Posted on | maart 16, 2012 | No Comments
The Kenya meteorological department is predicting below normal rainfall for the North eastern Province for the March, April and May period, a fact that calls upon the government to prepare for emergencies.
At a forum that brought together climate scientists from the KMD, community representatives and leaders (including traditional forecasters, religious leaders, chiefs, women leaders, youth leaders and pastoralist and farmer group leaders) ; local government officials (including from the Agriculture, Environment, the provincial administration ,Water, Planning and ASALs), civil society organizations at the community and local levels in Thika, James Muhnidi of the KMD said the situation in the three months appears to be closely related to the devastating drought of 2009.
According to Muhindi, although there was good rainfall the last quarter of 2011 with analysis of the “Short Rains” (October-November-December) 2011 seasonal rainfall indicating that the performance was generally good with all the meteorological stations in Wajir, Lodwar and Mandera recording more than 300 percent of their seasonal (above 75% of the Long-Term Mean (LTM)) rainfall, the pastoralists have however not recovered from the 2009 drought and any rainfall shortfall in the following months will seriously affect them.
Recalling what happened then, communities from NEP said they expect deaths due to starvation, migration in search of pasture and water, conflicts among communities in the province and wildlife human conflicts unless remedial measures are taken.
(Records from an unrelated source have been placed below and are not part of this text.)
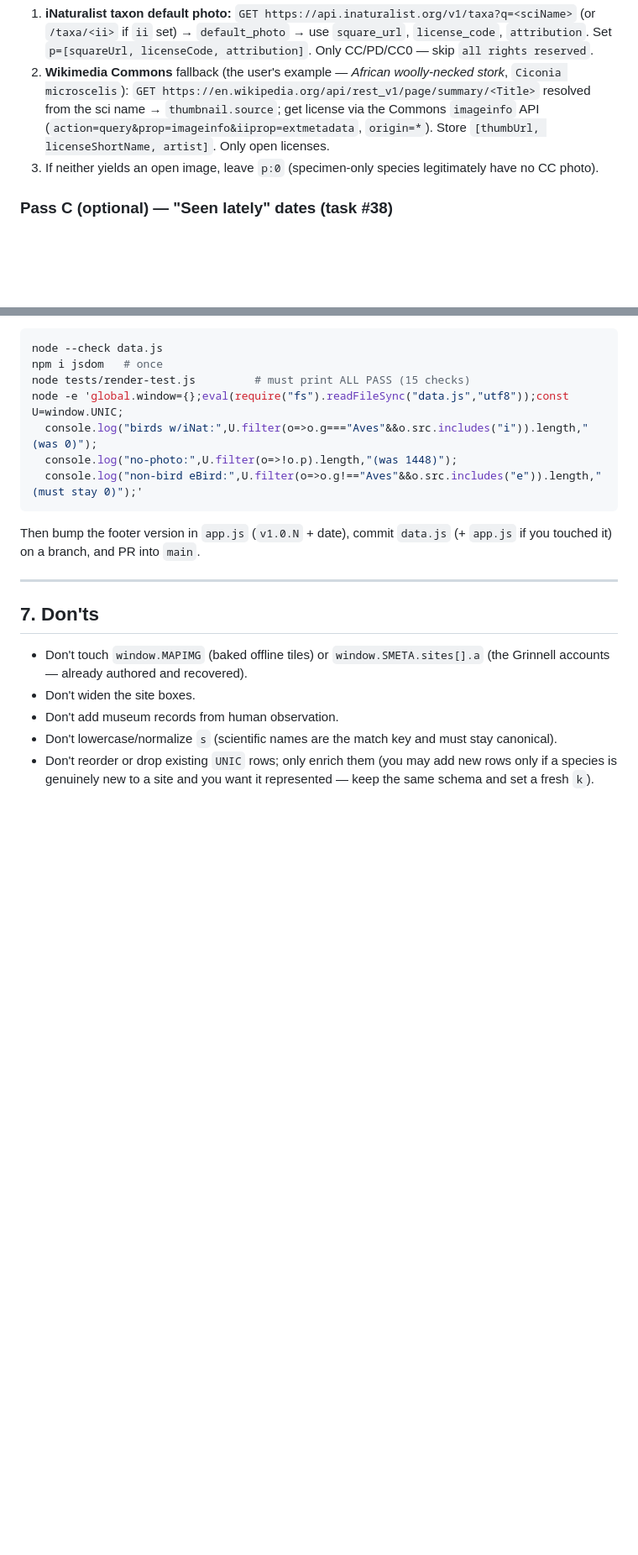
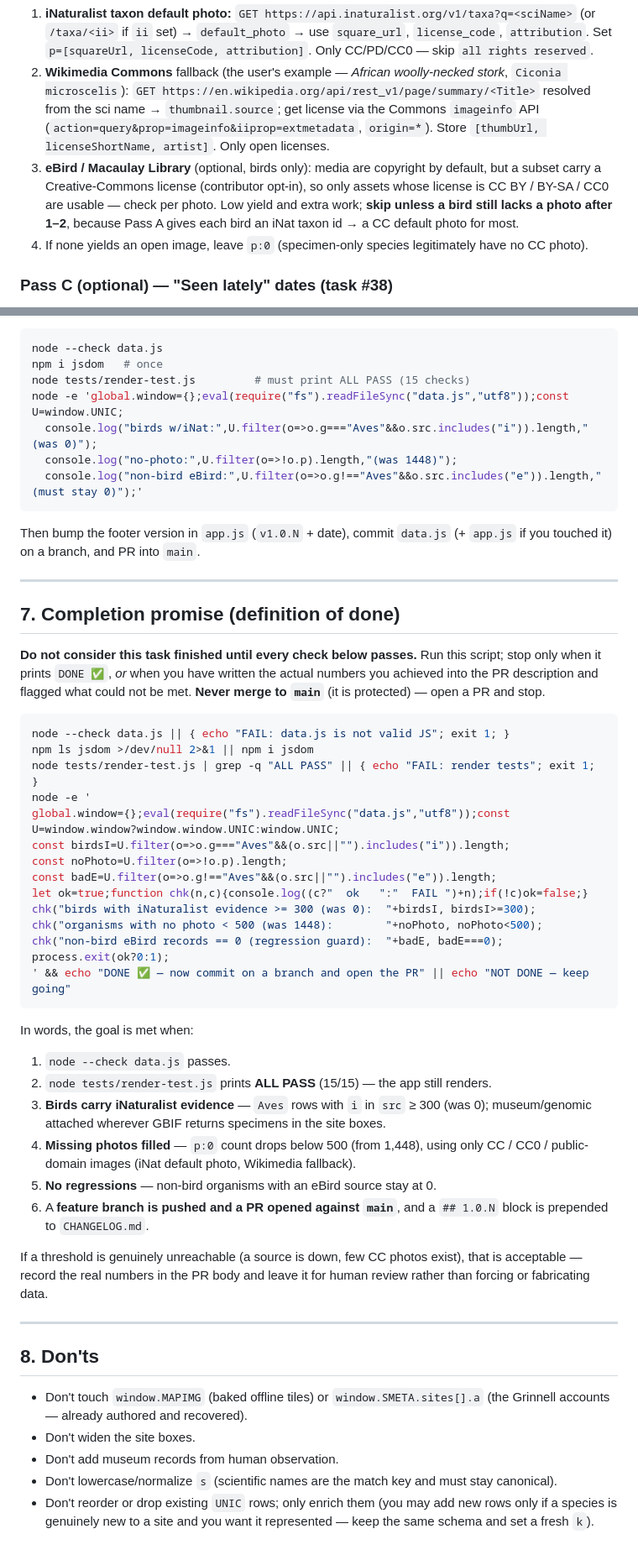
Before and after one commit to ddkapan/saexplore, a Markdown page: DATA_PASS.md, 2 parts joined by grey strips. Shown at 84% size. Rendered like a GitHub page; blank space fills up the shorter version.

Commit message:
docs(DATA_PASS): §7 completion promise + iNat→Wikipedia photo order + eBird/Macaulay CC note

````diff
--- a/DATA_PASS.md
+++ b/DATA_PASS.md
@@ -150,7 +150,12 @@ For each organism with `p:0`, in order:
    resolved from the sci name → `thumbnail.source`; get license via the Commons
    `imageinfo` API (`action=query&prop=imageinfo&iiprop=extmetadata`, `origin=*`).
    Store `[thumbUrl, licenseShortName, artist]`. Only open licenses.
-3. If neither yields an open image, leave `p:0` (specimen-only species legitimately
+3. **eBird / Macaulay Library** (optional, birds only): media are copyright by default,
+   but a subset carry a Creative-Commons license (contributor opt-in), so only assets
+   whose license is CC BY / BY-SA / CC0 are usable — check per photo. Low yield and
+   extra work; **skip unless a bird still lacks a photo after 1–2**, because Pass A
+   gives each bird an iNat taxon id → a CC default photo for most.
+4. If none yields an open image, leave `p:0` (specimen-only species legitimately
    have no CC photo).
 
 ### Pass C (optional) — "Seen lately" dates  (task #38)
@@ -211,7 +216,45 @@ Then bump the footer version in `app.js` (`v1.0.N` + date), commit `data.js`
 
 ---
 
-## 7. Don'ts
+## 7. Completion promise (definition of done)
+
+**Do not consider this task finished until every check below passes.** Run this
+script; stop only when it prints `DONE ✅`, *or* when you have written the actual
+numbers you achieved into the PR description and flagged what could not be met.
+**Never merge to `main`** (it is protected) — open a PR and stop.
+
+```bash
+node --check data.js || { echo "FAIL: data.js is not valid JS"; exit 1; }
+npm ls jsdom >/dev/null 2>&1 || npm i jsdom
+node tests/render-test.js | grep -q "ALL PASS" || { echo "FAIL: render tests"; exit 1; }
+node -e '
+global.window={};eval(require("fs").readFileSync("data.js","utf8"));const U=window.window?window.window.UNIC:window.UNIC;
+const birdsI=U.filter(o=>o.g==="Aves"&&(o.src||"").includes("i")).length;
+const noPhoto=U.filter(o=>!o.p).length;
+const badE=U.filter(o=>o.g!=="Aves"&&(o.src||"").includes("e")).length;
+let ok=true;function chk(n,c){console.log((c?"  ok   ":"  FAIL ")+n);if(!c)ok=false;}
+chk("birds with iNaturalist evidence >= 300 (was 0):  "+birdsI, birdsI>=300);
+chk("organisms with no photo < 500 (was 1448):        "+noPhoto, noPhoto<500);
+chk("non-bird eBird records == 0 (regression guard):  "+badE, badE===0);
+process.exit(ok?0:1);
+' && echo "DONE ✅ — now commit on a branch and open the PR" || echo "NOT DONE — keep going"
+```
+
+In words, the goal is met when:
+1. `node --check data.js` passes.
+2. `node tests/render-test.js` prints **ALL PASS** (15/15) — the app still renders.
+3. **Birds carry iNaturalist evidence** — `Aves` rows with `i` in `src` ≥ 300 (was 0); museum/genomic attached wherever GBIF returns specimens in the site boxes.
+4. **Missing photos filled** — `p:0` count drops below 500 (from 1,448), using only CC / CC0 / public-domain images (iNat default photo, Wikimedia fallback).
+5. **No regressions** — non-bird organisms with an eBird source stay at 0.
+6. A **feature branch is pushed and a PR opened against `main`**, and a `## 1.0.N` block is prepended to `CHANGELOG.md`.
+
+If a threshold is genuinely unreachable (a source is down, few CC photos exist),
+that is acceptable — record the real numbers in the PR body and leave it for human
+review rather than forcing or fabricating data.
+
+---
+
+## 8. Don'ts
 - Don't touch `window.MAPIMG` (baked offline tiles) or `window.SMETA.sites[].a`
   (the Grinnell accounts — already authored and recovered).
 - Don't widen the site boxes.
````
In 2009, livestock were moved to Lamu, Somalia and few animals that left the province returned. The few that returned came back with diseases.
A combination of drought, high food prices, the lingering effects of post-election violence, a cholera outbreak, and a continued influx of refugees from Somalia left hundreds of thousands of people in the province in need of assistance.
Experts attributed the rise in the shortened cycle of natural disasters to global climate change and environmental degradation.
December, January, February and March have so far been dry. Muhindi said January recorded the highest temperatures in 13 years and some parts of NEP have already started some water stress and reduced pasture.
He urged government agencies not to relax based on the last good rain season last October, November and December warning that pastoralists require two good seasons before they can fully recover.
However, this time round, said Muhinid, pastoralists are likely to be hit with another devastating drought before they are fully recovered.
According to predictions from the global circulations from the Pacific and other factors controlling the weather, the factors indicate the 2009 scenario…meaning that rainfall would be very little. Then rainfall was less than 20%.
The rain is expected on the second week of April and may last barely two weeks to end early May.
Maureen Amabni, Climate and Communication officer, CARE International in Kenya’s Adaptation Learning Programme(ALP) the communities will pick the information and take it down to their communities who will in turn decide what to do with the information.
AUTHOR: Henry Neondo
URL: http:// www.africasciencenews.org
E-MAIL: neondohenry [at] yahoo.com